And to be clear, it can work in both directions – maybe that old ankle injury has altered weight bearing at the foot, and years later your knee and hip are giving out. So don’t be surprised if after a thorough assessment your manual therapist tells you that even though your pain is always in your left hip, the problem is originating at your right ankle!
Now that you see how your body is a functional unit (not a bunch of pieces operating independently), what advice do I have? Treat it that way! Move! In every possible direction – let your muscles do all of the things they were designed for (how often do you use the full range of your shoulder?) When you move, move the whole thing! When you seek treatment for a specific pain, don’t forget to mention that you repeatedly sprained your ankle when you were younger. Don’t leave out that you have frequent headaches, or digestive issues. Your manual therapist may ask you a lot of questions that don’t seem to be related to your complaint, now you know why!

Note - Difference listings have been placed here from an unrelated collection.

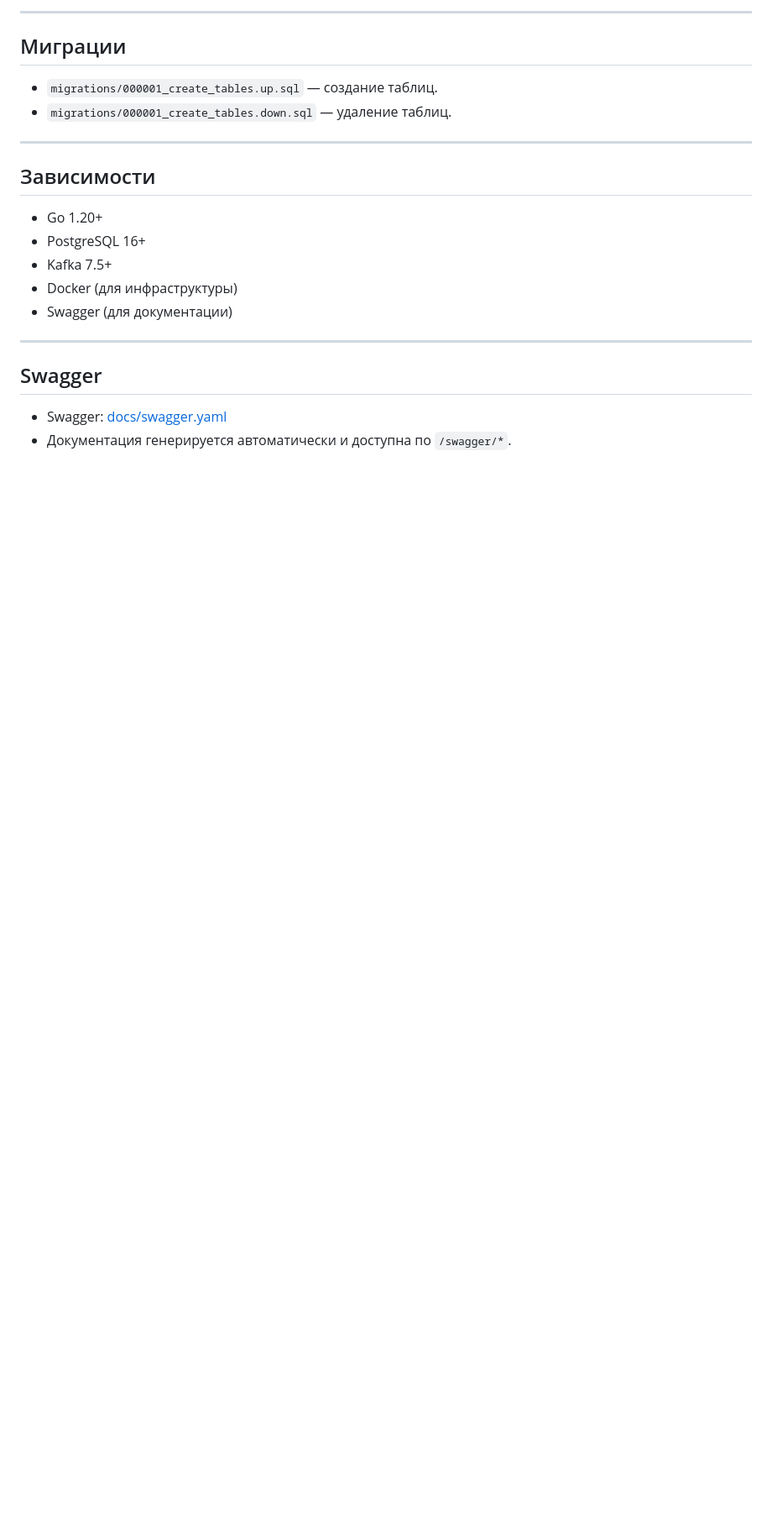
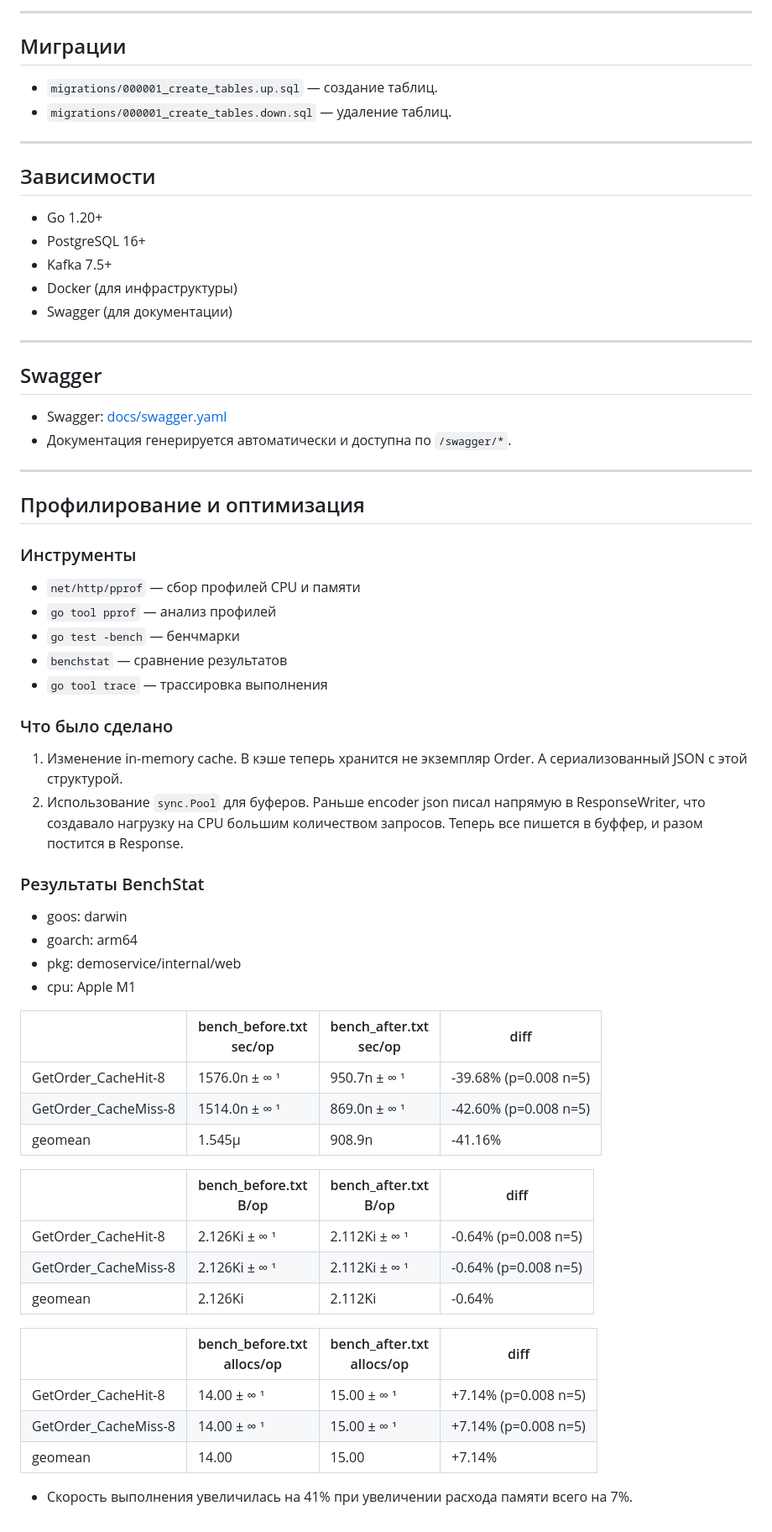
Before and after one commit to iapparov/Demo_service, a Markdown page: README.md, the part around the change. Shown at 84% size. Drawn GitHub-style; blank space fills up the shorter version.

Commit message:
docs: в README.MD добавлены выводы по benchtests

```diff
--- a/README.md
+++ b/README.md
@@ -126,3 +126,45 @@ go run scripts/messages.go
 
 - Swagger: [docs/swagger.yaml](docs/swagger.yaml)
 - Документация генерируется автоматически и доступна по `/swagger/*`.
+
+---
+
+## Профилирование и оптимизация
+
+### Инструменты
+- `net/http/pprof` — сбор профилей CPU и памяти
+- `go tool pprof` — анализ профилей
+- `go test -bench` — бенчмарки
+- `benchstat` — сравнение результатов
+- `go tool trace` — трассировка выполнения
+
+### Что было сделано
+1. Изменение in-memory cache. В кэше теперь хранится не экземпляр Order. А сериализованный JSON с этой структурой.
+2. Использование `sync.Pool` для буферов. Раньше encoder json писал напрямую в ResponseWriter, что создавало нагрузку на CPU большим количеством запросов. Теперь все пишется в буффер, и разом постится в Response.
+
+### Результаты BenchStat
+
+- goos: darwin
+- goarch: arm64
+- pkg: demoservice/internal/web
+- cpu: Apple M1
+
+|                      | bench_before.txt<br/>sec/op  | bench_after.txt<br/>sec/op | diff                  |
+|----------------------|------------------------------|----------------------------|-----------------------|
+| GetOrder_CacheHit-8  | 1576.0n ± ∞ ¹                | 950.7n ± ∞ ¹               | -39.68% (p=0.008 n=5) |
+| GetOrder_CacheMiss-8 | 1514.0n ± ∞ ¹                | 869.0n ± ∞ ¹               | -42.60% (p=0.008 n=5) |
+| geomean              | 1.545µ                       | 908.9n                     | -41.16%               |
+
+|                      | bench_before.txt<br/>B/op    | bench_after.txt<br/>B/op | diff                  |
+|----------------------|------------------------------|----------------------------|-----------------------|
+| GetOrder_CacheHit-8  | 2.126Ki ± ∞ ¹                | 2.112Ki ± ∞ ¹               | -0.64% (p=0.008 n=5)  |
+| GetOrder_CacheMiss-8 | 2.126Ki ± ∞ ¹                | 2.112Ki ± ∞ ¹               | -0.64% (p=0.008 n=5)  |
+| geomean              | 2.126Ki                      | 2.112Ki                     | -0.64%                |
+
+|                      | bench_before.txt<br/>allocs/op  | bench_after.txt<br/>allocs/op | diff                 |
+|----------------------|------------------------------|----------------------------|----------------------|
+| GetOrder_CacheHit-8  | 14.00 ± ∞ ¹                | 15.00 ± ∞ ¹               | +7.14% (p=0.008 n=5) |
+| GetOrder_CacheMiss-8 | 14.00 ± ∞ ¹                | 15.00 ± ∞ ¹               | +7.14% (p=0.008 n=5) |
+| geomean              | 14.00                      | 15.00                     | +7.14%               |
+
+- Скорость выполнения увеличилась на 41% при увеличении расхода памяти всего на 7%.
```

Maybe the song should be “the foot bone is connected to… everything”!
Bones and joints: bone broth provides the raw materials for building and reparation of lean tissues. There is even some evidence to support regular consumption reducing joint pain.
Check out physiotherapist Keltie Cheney’s quick tip on how to determine how you should approach loosening up tightness in your legs: